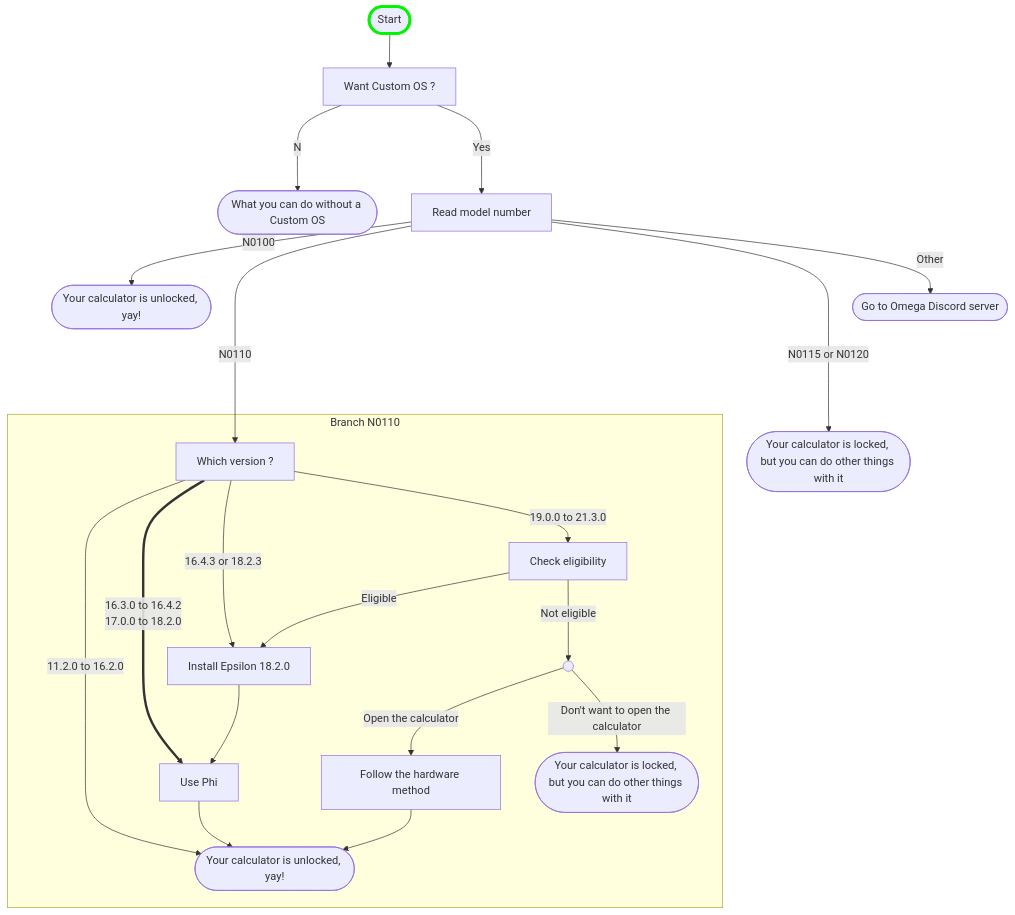
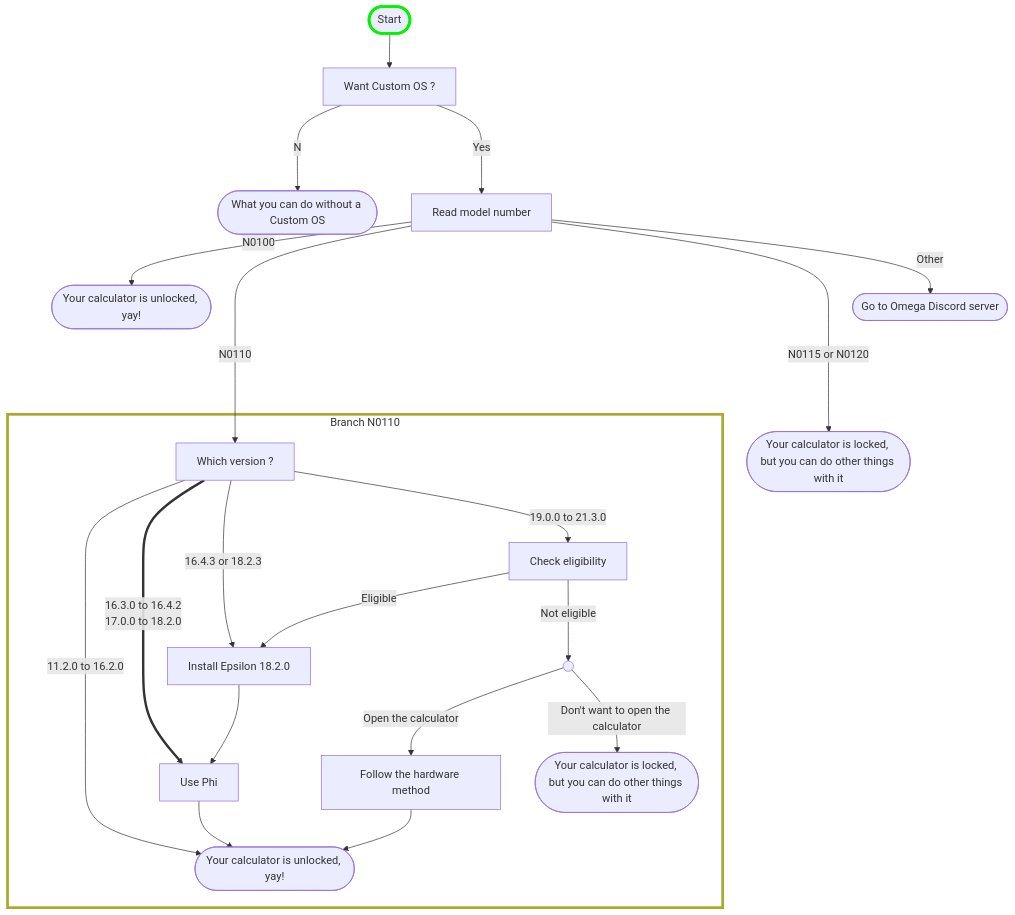
Before and after one commit to Omega-Numworks/Omega-Guide: the diagram in docs/flowchart.md, drawn with Mermaid.

Commit message:
Smol update
- Remove background in Branch N0110

````diff
--- a/docs/flowchart.md
+++ b/docs/flowchart.md
@@ -9,48 +9,49 @@
 ```mermaid
 flowchart TD
     calc_unlocked([Your calculator is unlocked, yay!])
     calc_locked_no_modif([What you can do without a Custom OS])
     start([Start]) --> want_cfw[Want Custom OS ?]
     style start stroke:#00f500,stroke-width:4px
     want_cfw --No--> calc_locked_no_modif
     want_cfw --->|Yes| model_number[Read model number]
     
     
     model_number --N0100--> calc_unlocked
     model_number ---->|N0110| check_version_n0110
     model_number ---->|N0115 or N0120| calc_locked_new_calcs
     model_number --Other--> goto_discord([Go to Omega Discord server])
 
     click model_number "./intro"
     click calc_locked_no_modif "./no-custom/what-to-do-locked"
     click calc_unlocked "./cfw/choose-a-cfw"
     click goto_discord "https://discord.gg/X2TWhh9"
 
     subgraph n0110 [Branch N0110]
+    style n0110 fill:transparent,stroke-width:4px
     calc_locked_n0110([Your calculator is locked, but you can do other things with it])
     calc_unlocked_n0110([Your calculator is unlocked, yay!])
     check_version_n0110[Which version ?]
     check_version_n0110 --11.2.0 to 16.2.0--> calc_unlocked_n0110
     check_version_n0110 ==16.3.0 to 16.4.2\n17.0.0 to 18.2.0==> phi[Use Phi]
     check_version_n0110 --16.4.3 or 18.2.3--> install_18_2_0[Install Epsilon 18.2.0]
     check_version_n0110 --19.0.0 to 21.3.0--> downgrade_check[Check eligibility]
     downgrade_check --Eligible--> install_18_2_0
     downgrade_check --Not eligible--> downgrade_fail(( )) --Open the calculator--> hardware_method[Follow the hardware method]
     downgrade_fail --Don't want to open the calculator--> calc_locked_n0110
     install_18_2_0 --> phi
     phi & hardware_method --> calc_unlocked_n0110
 
     click check_version_n0110 "./n0110/n0110-is-locked"
     click downgrade_check "./n0110/phi/check-version-change-eligibility"
     click install_18_2_0 "./n0110/phi/install-epsilon-18-2-0"
     click phi "./n0110/phi"
     click hardware_method "./n0110/hardware/n0110-hardware-unlock"
     click calc_locked_n0110 "./no-custom/what-to-do-locked"
     click calc_unlocked_n0110 "./cfw/choose-a-cfw"
 
     end
 
     calc_locked_new_calcs([Your calculator is locked, but you can do other things with it])
 
     click calc_locked_new_calcs "./no-custom/what-to-do-locked"
 ```
````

■ **WORK INSTRUCTIONS**
Apart from the images, everything in the records must be repeated exactly.

■ **RESULT BELOW**
Before and after one commit to Omega-Numworks/Omega-Guide: the diagram in docs/flowchart.md, drawn with Mermaid.

Commit message:
Smol update
- Remove background in Branch N0110

````diff
--- a/docs/flowchart.md
+++ b/docs/flowchart.md
@@ -9,48 +9,49 @@
 ```mermaid
 flowchart TD
     calc_unlocked([Your calculator is unlocked, yay!])
     calc_locked_no_modif([What you can do without a Custom OS])
     start([Start]) --> want_cfw[Want Custom OS ?]
     style start stroke:#00f500,stroke-width:4px
     want_cfw --No--> calc_locked_no_modif
     want_cfw --->|Yes| model_number[Read model number]
     
     
     model_number --N0100--> calc_unlocked
     model_number ---->|N0110| check_version_n0110
     model_number ---->|N0115 or N0120| calc_locked_new_calcs
     model_number --Other--> goto_discord([Go to Omega Discord server])
 
     click model_number "./intro"
     click calc_locked_no_modif "./no-custom/what-to-do-locked"
     click calc_unlocked "./cfw/choose-a-cfw"
     click goto_discord "https://discord.gg/X2TWhh9"
 
     subgraph n0110 [Branch N0110]
+    style n0110 fill:transparent,stroke-width:4px
     calc_locked_n0110([Your calculator is locked, but you can do other things with it])
     calc_unlocked_n0110([Your calculator is unlocked, yay!])
     check_version_n0110[Which version ?]
     check_version_n0110 --11.2.0 to 16.2.0--> calc_unlocked_n0110
     check_version_n0110 ==16.3.0 to 16.4.2\n17.0.0 to 18.2.0==> phi[Use Phi]
     check_version_n0110 --16.4.3 or 18.2.3--> install_18_2_0[Install Epsilon 18.2.0]
     check_version_n0110 --19.0.0 to 21.3.0--> downgrade_check[Check eligibility]
     downgrade_check --Eligible--> install_18_2_0
     downgrade_check --Not eligible--> downgrade_fail(( )) --Open the calculator--> hardware_method[Follow the hardware method]
     downgrade_fail --Don't want to open the calculator--> calc_locked_n0110
     install_18_2_0 --> phi
     phi & hardware_method --> calc_unlocked_n0110
 
     click check_version_n0110 "./n0110/n0110-is-locked"
     click downgrade_check "./n0110/phi/check-version-change-eligibility"
     click install_18_2_0 "./n0110/phi/install-epsilon-18-2-0"
     click phi "./n0110/phi"
     click hardware_method "./n0110/hardware/n0110-hardware-unlock"
     click calc_locked_n0110 "./no-custom/what-to-do-locked"
     click calc_unlocked_n0110 "./cfw/choose-a-cfw"
 
     end
 
     calc_locked_new_calcs([Your calculator is locked, but you can do other things with it])
 
     click calc_locked_new_calcs "./no-custom/what-to-do-locked"
 ```
````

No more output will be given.